Engaged employees are more likely to deliver great customer service, which drives increased profits and shareholder returns.
Simply throwing more communications at employees does not increase engagement. In fact, it can make employees feel more isolated than ever, since it can indicate that the company doesn’t care about them as individuals. It’s critical for organisations to take a more personalised, strategic approach to increasing engagement.
Here are five tips for CEOs looking to engage with millennials:
1. Walk the talk when it comes to leadership
To engage millennials and have positive, passionate and energetic employees, you must be willing to demonstrate these qualities as a leader.
2. Recognise everybody’s achievements
Recognise the achievements of staff members whose accomplishments may be less visible than those of frontline employees. Team lunches, thank-you cards or post-it notes, and verbally thanking employees are effective ways to recognise and appreciate positive contributions.
3. Ensure employees know the value of their contribution
Millennials who clearly understand the importance of their individual contributions are more likely to feel appreciated by, and engaged with their employer. For example, an employee who prepares equipment for the next shift to use may save time for the next workers and this translates to increased productivity.
4. Reward excellence
Effective work incentives are not always monetary. There are alternative ways to reward staff for great work. It’s important to avoid a one-size-fits-all approach. Create a quarterly awards event that showcases achievements of employees who regularly excel – it can be a fun and motivating way to reward staff, and boost team morale.
5. Make sure employees understand the business and its brand
The more time and energy you invest in making sure members understand the company and its brand, the greater you can engage millennials and the resulting alignment among the team will be. Regular training and communication between management and staff, emphasising the goals and objectives of the business, can help achieve this.

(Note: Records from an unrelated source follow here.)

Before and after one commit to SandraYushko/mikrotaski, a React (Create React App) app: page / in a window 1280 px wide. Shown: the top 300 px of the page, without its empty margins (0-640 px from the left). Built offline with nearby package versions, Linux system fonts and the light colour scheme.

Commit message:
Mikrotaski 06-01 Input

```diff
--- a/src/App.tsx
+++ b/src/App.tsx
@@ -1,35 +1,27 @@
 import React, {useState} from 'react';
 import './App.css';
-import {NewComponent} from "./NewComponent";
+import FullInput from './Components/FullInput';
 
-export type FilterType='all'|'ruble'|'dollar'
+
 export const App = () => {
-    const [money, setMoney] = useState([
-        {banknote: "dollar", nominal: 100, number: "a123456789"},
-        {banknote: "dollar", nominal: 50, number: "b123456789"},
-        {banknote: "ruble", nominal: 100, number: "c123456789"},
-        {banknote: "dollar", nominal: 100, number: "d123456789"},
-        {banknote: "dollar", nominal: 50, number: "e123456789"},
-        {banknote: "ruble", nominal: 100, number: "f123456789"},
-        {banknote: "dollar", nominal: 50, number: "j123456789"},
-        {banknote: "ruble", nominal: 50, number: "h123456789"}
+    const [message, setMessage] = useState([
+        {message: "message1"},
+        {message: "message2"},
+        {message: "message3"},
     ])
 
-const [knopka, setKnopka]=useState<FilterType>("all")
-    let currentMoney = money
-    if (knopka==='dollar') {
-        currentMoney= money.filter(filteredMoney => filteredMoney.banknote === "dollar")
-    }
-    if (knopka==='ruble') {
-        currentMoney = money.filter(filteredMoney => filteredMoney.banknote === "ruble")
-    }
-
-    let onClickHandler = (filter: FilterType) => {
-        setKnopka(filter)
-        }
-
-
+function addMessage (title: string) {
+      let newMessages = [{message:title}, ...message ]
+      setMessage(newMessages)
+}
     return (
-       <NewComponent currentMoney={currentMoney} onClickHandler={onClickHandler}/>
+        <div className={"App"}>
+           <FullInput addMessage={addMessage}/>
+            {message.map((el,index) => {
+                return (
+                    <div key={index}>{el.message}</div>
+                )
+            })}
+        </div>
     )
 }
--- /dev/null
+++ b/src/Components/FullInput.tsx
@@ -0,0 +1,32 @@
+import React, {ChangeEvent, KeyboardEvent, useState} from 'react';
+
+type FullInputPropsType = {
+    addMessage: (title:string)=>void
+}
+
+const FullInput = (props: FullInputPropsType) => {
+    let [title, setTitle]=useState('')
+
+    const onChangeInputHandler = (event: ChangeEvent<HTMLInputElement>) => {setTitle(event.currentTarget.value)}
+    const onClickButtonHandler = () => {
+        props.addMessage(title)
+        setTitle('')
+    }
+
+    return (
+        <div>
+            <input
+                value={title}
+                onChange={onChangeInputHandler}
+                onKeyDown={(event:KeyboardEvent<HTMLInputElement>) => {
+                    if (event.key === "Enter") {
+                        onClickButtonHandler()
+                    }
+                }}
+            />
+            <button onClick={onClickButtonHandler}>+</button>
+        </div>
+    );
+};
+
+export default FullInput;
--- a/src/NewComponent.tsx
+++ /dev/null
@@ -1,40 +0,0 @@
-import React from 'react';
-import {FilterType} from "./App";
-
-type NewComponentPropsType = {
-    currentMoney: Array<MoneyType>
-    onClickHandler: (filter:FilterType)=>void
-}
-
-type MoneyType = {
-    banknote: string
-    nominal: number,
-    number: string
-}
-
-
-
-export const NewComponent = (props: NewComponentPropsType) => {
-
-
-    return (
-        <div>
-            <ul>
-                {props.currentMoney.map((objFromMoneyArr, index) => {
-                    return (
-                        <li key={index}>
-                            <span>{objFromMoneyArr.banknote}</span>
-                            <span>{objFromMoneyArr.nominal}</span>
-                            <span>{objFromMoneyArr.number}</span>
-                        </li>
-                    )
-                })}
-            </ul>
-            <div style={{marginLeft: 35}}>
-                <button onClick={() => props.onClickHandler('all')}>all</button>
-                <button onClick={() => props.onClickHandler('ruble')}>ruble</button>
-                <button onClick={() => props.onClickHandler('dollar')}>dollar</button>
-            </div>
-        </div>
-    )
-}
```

* KPMG study – Global CEO Outlook (2016)
Rob van Es, Acting CEO, REFFIND